It might not seem like much, but the land could be a lifeline for the tiny frog, a species that's rapidly running out of viable habitat. At the moment, there are only an estimated 19 sites where the frogs still exist, and of those, just two fall inside protected areas or national parks.

The other 17 sites are hemmed in on all sides by mining areas, housing developments and agricultural land – and they're far too small (each no more than a square mile in size) and degraded to be able to sustain frog populations in the long run.

Pickersgills Reed Frog 2
The critically endangered Pickersgill's reed frog grows no bigger than around 29mm - about the size of a bottle cap.

The new land is currently in private hands but the deal would see it acquired by the local government of KwaZulu-Natal, the South African province where the Pickersgill's species is endemic. The site was highlighted as important habitat by the Endangered Wildlife Trust (EWT), a South African environmental organisation for the conservation of threatened species and ecosystems across southern Africa. If the deal is successful, the land will be safeguarded from any future development. The EWT is also working to protect existing sites where the frogs still survive.

Known scientifically as Hyperolius pickersgilli, the Pickersgill's reed frog is relatively new to science (it was discovered only in 1978) and more research is still needed to improve our understanding of the species and the best ways to conserve it. 

Aside from ongoing work to preserve its natural habitat, the species has also been at the centre of a pilot captive-breeding project, the first of its kind for the conservation of a threatened amphibian species in southern Africa.

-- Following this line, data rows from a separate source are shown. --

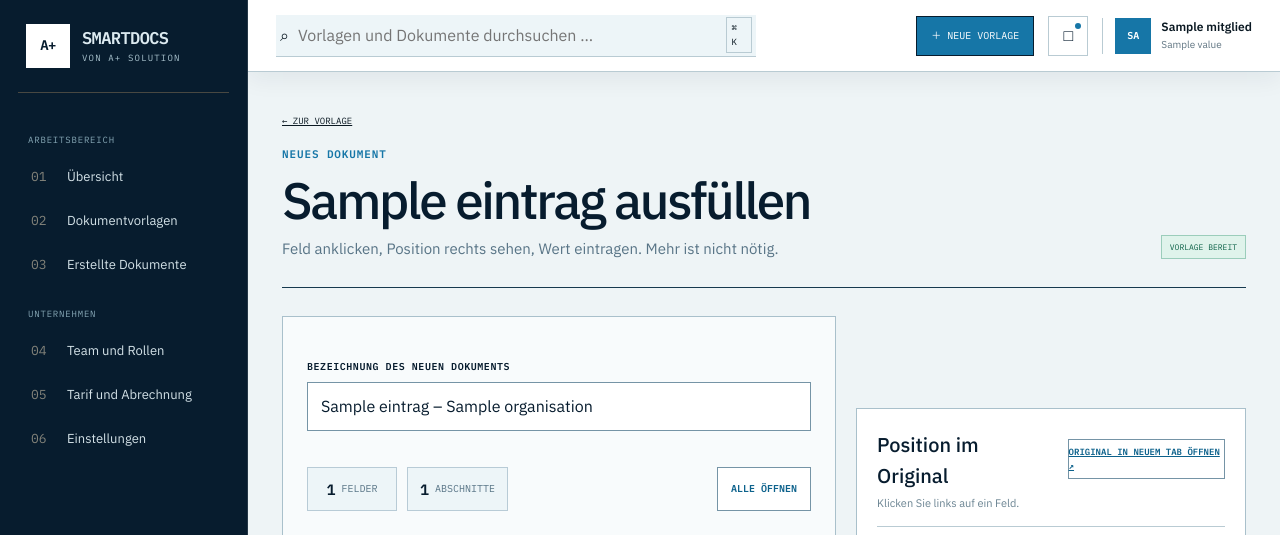
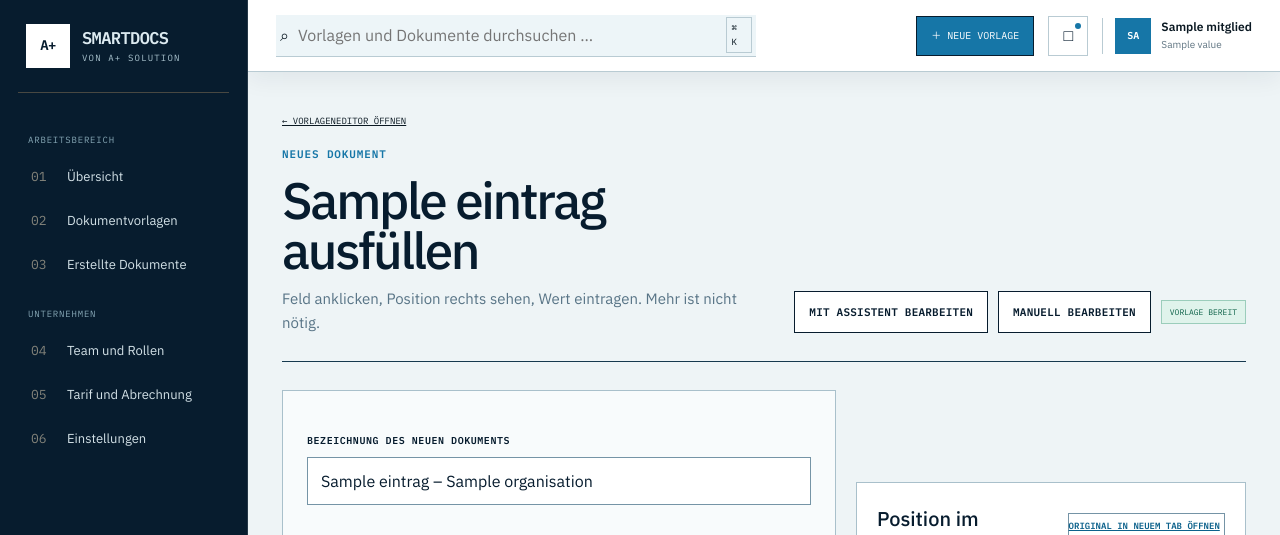
Before and after one commit to hsdarestani/A-SmartDocs, a FastAPI app: template app/templates/vorlage_verwenden.html in a window 1280 px wide. Shown: the top 535 px of the page. Run offline with FastAPI, Linux system fonts and the light colour scheme; the template is opened without the code that fills it: most values are stand-ins (such as "Sample title", 1, 10 or a date in 2020); parts of the project's set-up code (start-up, migrations or seed data) failed here and were passed over.

Commit message:
Editorzugänge auf der Ausfüllseite sichtbar machen

```diff
--- a/app/templates/vorlage_verwenden.html
+++ b/app/templates/vorlage_verwenden.html
@@ -18,7 +18,20 @@
 {%- endmacro %}
 
 <section class="ausfuellseite">
-  <div class="seitenkopf ausfuell-kopf"><div><a href="/vorlagen/{{ eintrag.id }}" class="zuruecklink">← Zur Vorlage</a><span class="uebertitel">Neues Dokument</span><h1>{{ eintrag.name }} ausfüllen</h1><p>Feld anklicken, Position rechts sehen, Wert eintragen. Mehr ist nicht nötig.</p></div><div class="ausfuell-kopfaktionen"><span class="zustandsmarke bereit">Vorlage bereit</span>{% if darf_loeschen %}<form action="/vorlagen/{{ eintrag.id }}/loeschen" method="post" onsubmit="return confirm('Vorlage und alle daraus erstellten Dokumente dauerhaft löschen?')"><button class="schaltflaeche gefahr klein" type="submit">Vorlage löschen</button></form>{% endif %}</div></div>
+  <div class="seitenkopf ausfuell-kopf">
+    <div>
+      <a href="/vorlagen/{{ eintrag.id }}?modus=chat" class="zuruecklink">← Vorlageneditor öffnen</a>
+      <span class="uebertitel">Neues Dokument</span>
+      <h1>{{ eintrag.name }} ausfüllen</h1>
+      <p>Feld anklicken, Position rechts sehen, Wert eintragen. Mehr ist nicht nötig.</p>
+    </div>
+    <div class="ausfuell-kopfaktionen">
+      <a href="/vorlagen/{{ eintrag.id }}?modus=chat" class="schaltflaeche sekundaer klein">Mit Assistent bearbeiten</a>
+      <a href="/vorlagen/{{ eintrag.id }}?modus=manuell" class="schaltflaeche sekundaer klein">Manuell bearbeiten</a>
+      <span class="zustandsmarke bereit">Vorlage bereit</span>
+      {% if darf_loeschen %}<form action="/vorlagen/{{ eintrag.id }}/loeschen" method="post" onsubmit="return confirm('Vorlage und alle daraus erstellten Dokumente dauerhaft löschen?')"><button class="schaltflaeche gefahr klein" type="submit">Vorlage löschen</button></form>{% endif %}
+    </div>
+  </div>
 
   <form action="/vorlagen/{{ eintrag.id }}/verwenden" method="post" enctype="multipart/form-data" class="ausfuell-gitter live-ausfuell-gitter">
     <section class="inhaltskarte ausfuellformular">
```
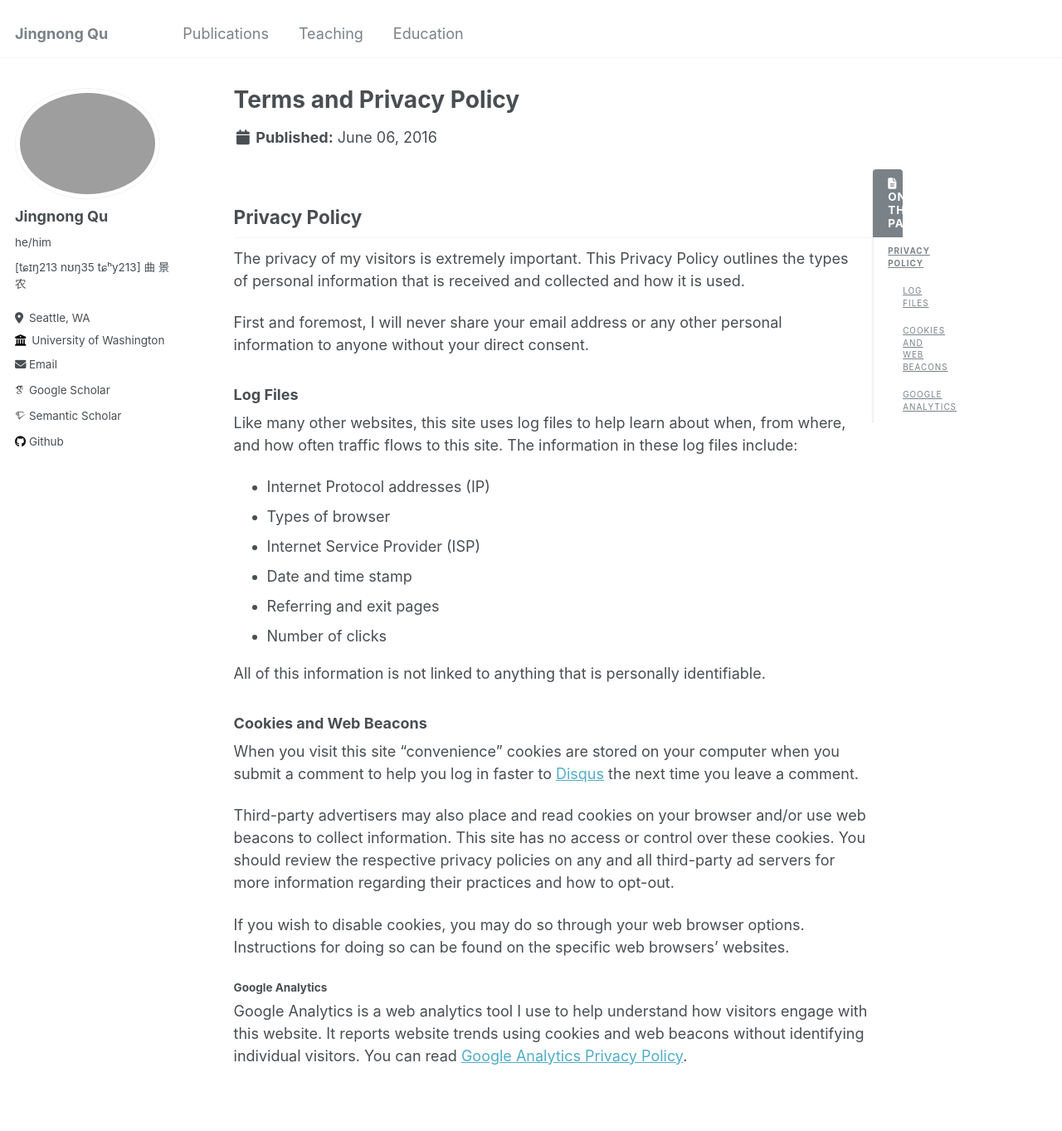
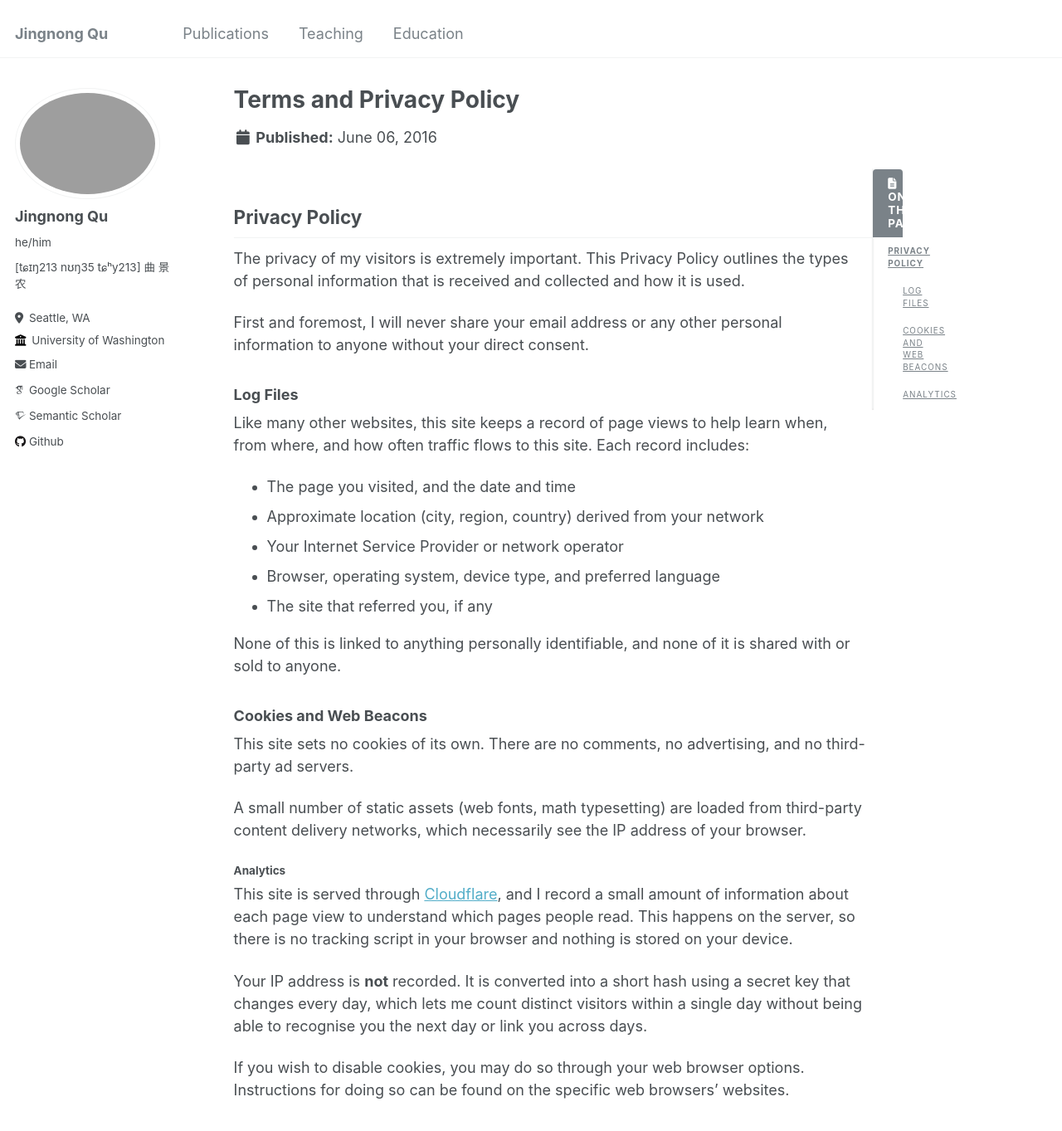
Before and after one commit to jingnongqu/jingnongqu.github.io, a Jekyll site: the page built from _pages/terms.md, in a window 1280 px wide and 1400 px high. Shown: the top 1363 px of the window at 83% size. Built offline with Jekyll 4.4.1, drawn with Linux system fonts in a browser that asks for light colours; some web fonts are replaced.

Commit message:
Add AmericasNLP 2026 and Brain Score papers; correct privacy policy
The privacy policy described Google Analytics and Disqus cookies, neither of
which the site uses. Replaced with what actually happens: server-side logging
via Cloudflare, no cookies, and IPs hashed with a daily-rotating key.

Co-Authored-By: Claude Opus 5 <noreply@anthropic.com>

```diff
--- a/_pages/terms.md
+++ b/_pages/terms.md
@@ -15,25 +15,26 @@ First and foremost, I will never share your email address or any other personal
 
 ### Log Files
 
-Like many other websites, this site uses log files to help learn about when, from where, and how often traffic flows to this site. The information in these log files include:
+Like many other websites, this site keeps a record of page views to help learn when, from where, and how often traffic flows to this site. Each record includes:
 
-* Internet Protocol addresses (IP)
-* Types of browser
-* Internet Service Provider (ISP)
-* Date and time stamp
-* Referring and exit pages
-* Number of clicks
+* The page you visited, and the date and time
+* Approximate location (city, region, country) derived from your network
+* Your Internet Service Provider or network operator
+* Browser, operating system, device type, and preferred language
+* The site that referred you, if any
 
-All of this information is not linked to anything that is personally identifiable.
+None of this is linked to anything personally identifiable, and none of it is shared with or sold to anyone.
 
 ### Cookies and Web Beacons
 
-When you visit this site "convenience" cookies are stored on your computer when you submit a comment to help you log in faster to [Disqus](http://disqus.com) the next time you leave a comment.
+This site sets no cookies of its own. There are no comments, no advertising, and no third-party ad servers.
 
-Third-party advertisers may also place and read cookies on your browser and/or use web beacons to collect information. This site has no access or control over these cookies. You should review the respective privacy policies on any and all third-party ad servers for more information regarding their practices and how to opt-out.
+A small number of static assets (web fonts, math typesetting) are loaded from third-party content delivery networks, which necessarily see the IP address of your browser.
+
+#### Analytics
+
+This site is served through [Cloudflare](https://www.cloudflare.com/privacypolicy/), and I record a small amount of information about each page view to understand which pages people read. This happens on the server, so there is no tracking script in your browser and nothing is stored on your device.
+
+Your IP address is **not** recorded. It is converted into a short hash using a secret key that changes every day, which lets me count distinct visitors within a single day without being able to recognise you the next day or link you across days.
 
 If you wish to disable cookies, you may do so through your web browser options. Instructions for doing so can be found on the specific web browsers' websites.
-
-#### Google Analytics
-
-Google Analytics is a web analytics tool I use to help understand how visitors engage with this website. It reports website trends using cookies and web beacons without identifying individual visitors. You can read [Google Analytics Privacy Policy](http://www.google.com/analytics/learn/privacy.html).
```
Also changed, not shown: _publications/2026-04-16-brain-score.md (added, +11 -0 lines), _publications/2026-07-01-langlit.md (added, +11 -0 lines).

For more info about the work being done to help save the rare frog, watch the Earth Touch Insider: